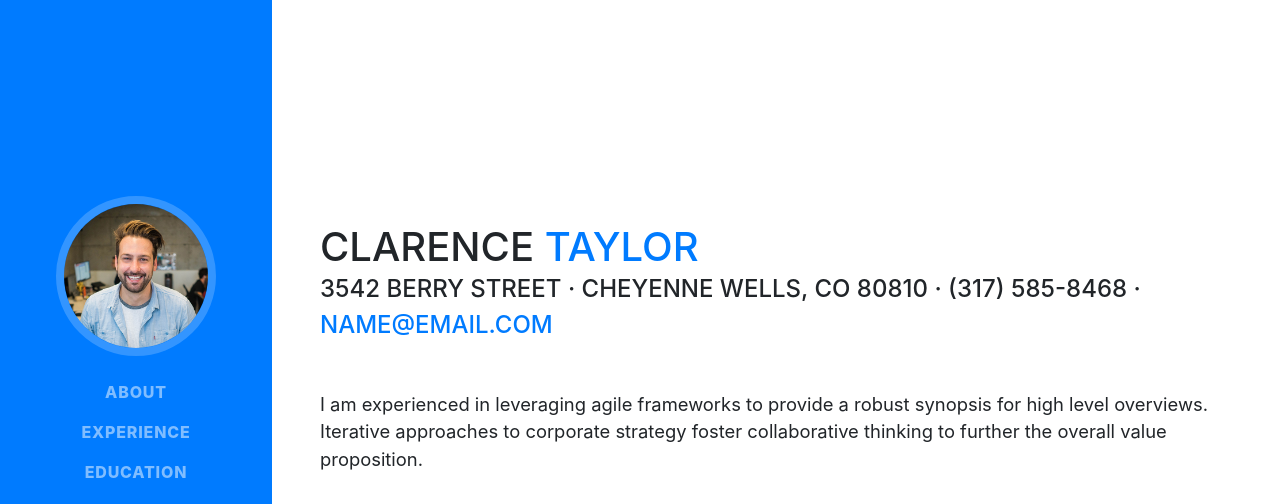
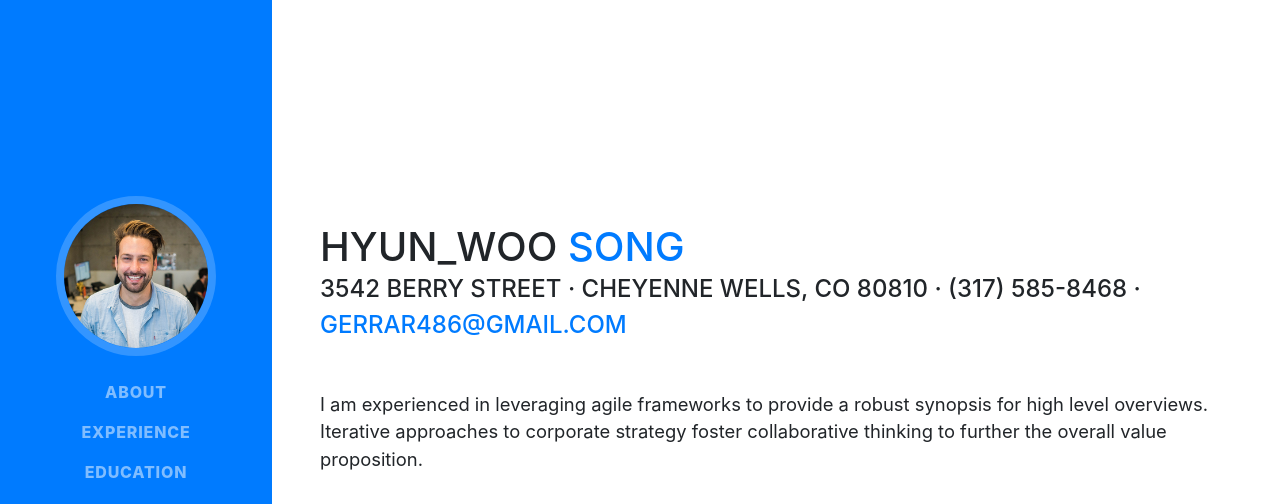
Before and after one commit to hyunwoo-song/hyunwoo-song.github.io, a website with bundled scripts: page index.html in a window 1280 px wide. Shown: the top 504 px of the page. Built offline with nearby package versions, Linux system fonts and the light colour scheme; a web font is replaced by a local one.

Commit message:
Change index.html

```diff
--- a/index.html
+++ b/index.html
@@ -63,11 +63,11 @@
 
       <section class="resume-section p-3 p-lg-5 d-flex d-column" id="about">
         <div class="my-auto">
-          <h1 class="mb-0">Clarence
-            <span class="text-primary">Taylor</span>
+          <h1 class="mb-0">Hyun_Woo
+            <span class="text-primary">Song</span>
           </h1>
           <div class="subheading mb-5">3542 Berry Street · Cheyenne Wells, CO 80810 · (317) 585-8468 ·
-            <a href="mailto:name@email.com">name@email.com</a>
+            <a href="mailto:gerrar486@gmail.com">gerrar486@gmail.com</a>
           </div>
           <p class="lead mb-5">I am experienced in leveraging agile frameworks to provide a robust synopsis for high level overviews. Iterative approaches to corporate strategy foster collaborative thinking to further the overall value proposition.</p>
           <div class="social-icons">
```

• REQUIREMENT
Copy out each line of the entries where the word "span" is found.

• TASK ANSWER
-            <span class="text-primary">Taylor</span>
+            <span class="text-primary">Song</span>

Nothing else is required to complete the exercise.